Australia considers light bulb ban... by 2010
has been in touch from Australia in order to let Ban The Bulb know that Australia's federal government has announced it is considering a ban on the sale of incandescent light bulbs.
Ban The Bulb hopes that this aspiration will quickly turn into a commitment and that Australia's courageous move will help other countries to begin thinking about what they could do, quickly and simply, to reduce their carbon emissions.
The following account of the proposal comes from Australia's Nine MSN
Australia is set to become the first country in the world to stop using the cheap standard light bulb, with the federal government expected today to announce a commitment to phasing out inefficient incandescent light within three years.
The ambitious plan, set to be unveiled by Federal Environment Minister Malcolm Turnbull, aims to have every Australian home lit by compact fluorescent light by 2009-10.
Replacing the old bulb is expected to cut annual greenhouse gas emissions by 800,000 tonnes, the Sydney Morning Herald reports.
Under increasing pressure to deal with climate change, the Howard government is set to use this plan as an example of Australia's commitment to solving the problem of global warming.
But will the plan be effective?
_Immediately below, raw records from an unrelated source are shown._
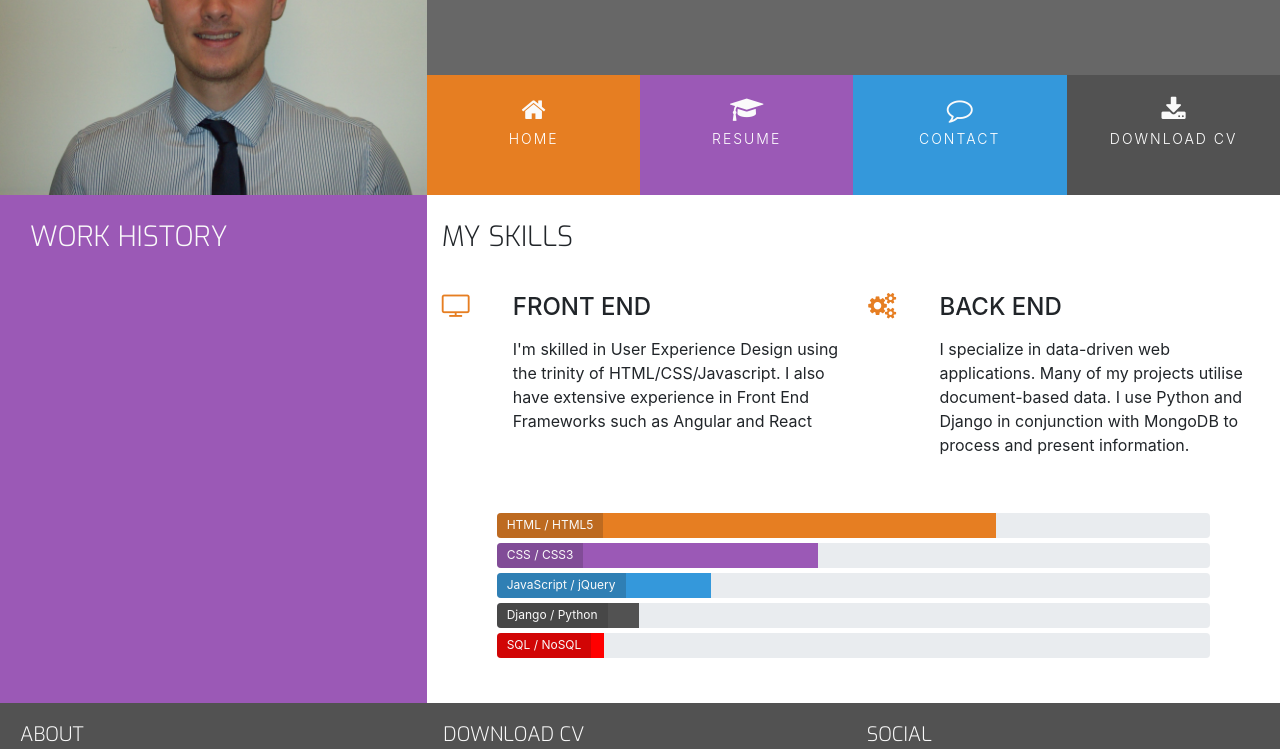
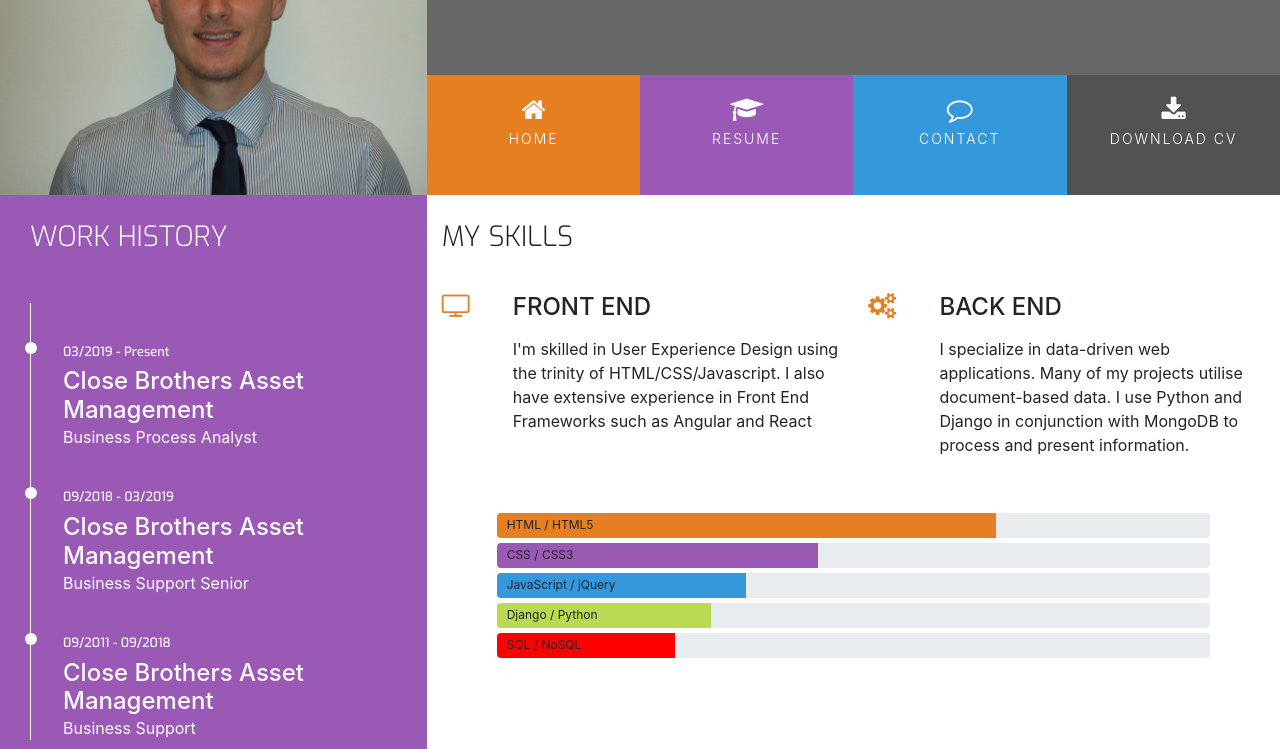
Before and after one commit to lewisclark4/MyResumeMiniProject, a plain HTML site: page resume.html in a window 1280 px wide. Shown: the part 174-923 px from the top of the page. Drawn offline with nearby package versions, Linux system fonts and the light colour scheme.

Commit message:
further styling of resume page

```diff
--- a/assets/css/style.css
+++ b/assets/css/style.css
@@ -49,7 +49,7 @@
 }
 
 .progress-bar-python {
-    background-color: #525252
+    background-color: #bada55
 }
 
 .progress-bar-sql {
@@ -247,8 +247,7 @@ header {
     left: 0px;
     font-weight: 400;
     padding: 3px 10px 5px 10px;
-    color: #fafafa;
-    background-color: rgba(25,25,25,0.2);
+
 }
 
 .progress-section {
@@ -260,6 +259,44 @@ header {
     color: #fafafa;
     margin-bottom: 50px;
 }
+
+.timeline-item {
+    padding: 4em 2em 0em 2em;
+    position: relative;
+    color: #fafafa;
+    border-left: 1px solid;
+}
+
+.timeline-item p {
+    padding: 0;
+    margin: 0;
+}
+
+.timeline-item:before {
+    content: attr(data-dates);
+    position: absolute;
+    left: 2.5em;
+    top: 3em;
+    display: block;
+    font-family: "Exo", sans-serif;
+    font-weight: 500;
+    font-size: 0.8em;
+    padding: 0;
+    margin: 0;
+}
+
+.timeline-item:after {
+    width: 12px;
+    height: 12px;
+    display: block;
+    top: 2.4em;
+    position: absolute;
+    left: -6px;
+    border-radius: 12px;
+    content: '';
+    background-color: #fafafa
+}
+
 
 /*-----------------------------------Footer */
 
--- a/resume.html
+++ b/resume.html
@@ -61,6 +61,18 @@
 					    </h3>
 				    </div>
                 </div>
+                <div class="timeline-item" data-dates="03/2019 - Present">
+                    <h4>Close Brothers Asset Management</h4>
+                    <p>Business Process Analyst</p>
+                </div>
+                <div class="timeline-item" data-dates="09/2018 - 03/2019">
+                    <h4>Close Brothers Asset Management</h4>
+                    <p>Business Support Senior</p>
+                </div>
+                <div class="timeline-item" data-dates="09/2011 - 09/2018">
+                    <h4>Close Brothers Asset Management</h4>
+                    <p>Business Support</p>
+                </div>
 			</div>
 
 			<div class="col-md-8 bg-color-three-reasons">
@@ -70,7 +82,7 @@
 					</div>
 				</div>
 				<div class="row">
-					<div class="col-10 offset-1 offset-sm-0 col-sm-4 col-md-6">
+					<div class="col-10 offset-1 offset-sm-0 col-md-6">
 						<div class="row">
 							<div class="col-2">
 								<i class="three-reasons-icon fa fa-tv" aria-hidden="true"></i>
@@ -83,7 +95,7 @@
 							</div>
 						</div>
 					</div>
-					<div class="col-10 offset-1 offset-sm-0 col-sm-4 col-md-6">
+					<div class="col-10 offset-1 offset-sm-0 col-md-6">
 						<div class="row">
 							<div class="col-2">
 								<i class="three-reasons-icon fa fa-gears" aria-hidden="true"></i>
@@ -112,25 +124,26 @@
                             <span class="progress-type">CSS / CSS3</span>
                         </div>
                         <div class="progress">
-                            <div class="progress-bar-javascript" role="progressbar" aria-valuenow="30" aria-valuemin="0" aria-valuemax="100" style="width:30%;">
-                                <span class="sr-only">30% complete</span>
+                            <div class="progress-bar-javascript" role="progressbar" aria-valuenow="35" aria-valuemin="0" aria-valuemax="100" style="width:35%;">
+                                <span class="sr-only">35% complete</span>
                             </div>
                             <span class="progress-type">JavaScript / jQuery</span>
                         </div>
                         <div class="progress">
-                            <div class="progress-bar-python" role="progressbar" aria-valuenow="20" aria-valuemin="0" aria-valuemax="100" style="width:20%;">
-                                <span class="sr-only">20% complete</span>
+                            <div class="progress-bar-python" role="progressbar" aria-valuenow="30" aria-valuemin="0" aria-valuemax="100" style="width:30%;">
+                                <span class="sr-only">30% complete</span>
                             </div>
                             <span class="progress-type">Django / Python</span>
                         </div>
                         <div class="progress">
-                            <div class="progress-bar-sql" role="progressbar" aria-valuenow="15" aria-valuemin="0" aria-valuemax="100" style="width:15%;">
-                                <span class="sr-only">150% complete</span>
+                            <div class="progress-bar-sql" role="progressbar" aria-valuenow="25" aria-valuemin="0" aria-valuemax="100" style="width:25%;">
+                                <span class="sr-only">25% complete</span>
                             </div>
                             <span class="progress-type">SQL / NoSQL</span>
                         </div>
                     </div>
                 </div>
+            </div>
 		</div>
 	</section>
 	<footer id="footer-details" class="container-fluid">
```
Australia's emissions in 2004 totalled 564.7 million tonnes. The 800,000 saved is barely 1/700 of the total released.
Phasing out the old 40-cent bulbs will also cost Australians more, with fluorescent light generally several times more expensive than the standard option.
But Colin Goldman, the head of lighting importer Nelson Industries, told the Herald he supports the move.
"These days you can buy a six-pack at the $10 mark," he said. "The prices are coming down, and as soon as you get volume with greater numbers on the market they come down further."
Goldman said compact fluorescents were available that offered a range of light for use within households.
Compact fluorescent lights use only 20 percent as much electricity as standard light bulbs to produce the same amount of light, according to the federal government.
The idea of changing the light was also proposed in California last month, branded the "How Many Legislators Does it Take to Change a Lightbulb Act".
Strictly speaking, BTB thinks Cuba might be the first country to have phased out incandescents, but either way this is a promising development. Especially, for a country which has just been hit by the worst drought in living memory...
Good on ya, Australia!:
Labels: 2009, Australia, Banning incandescents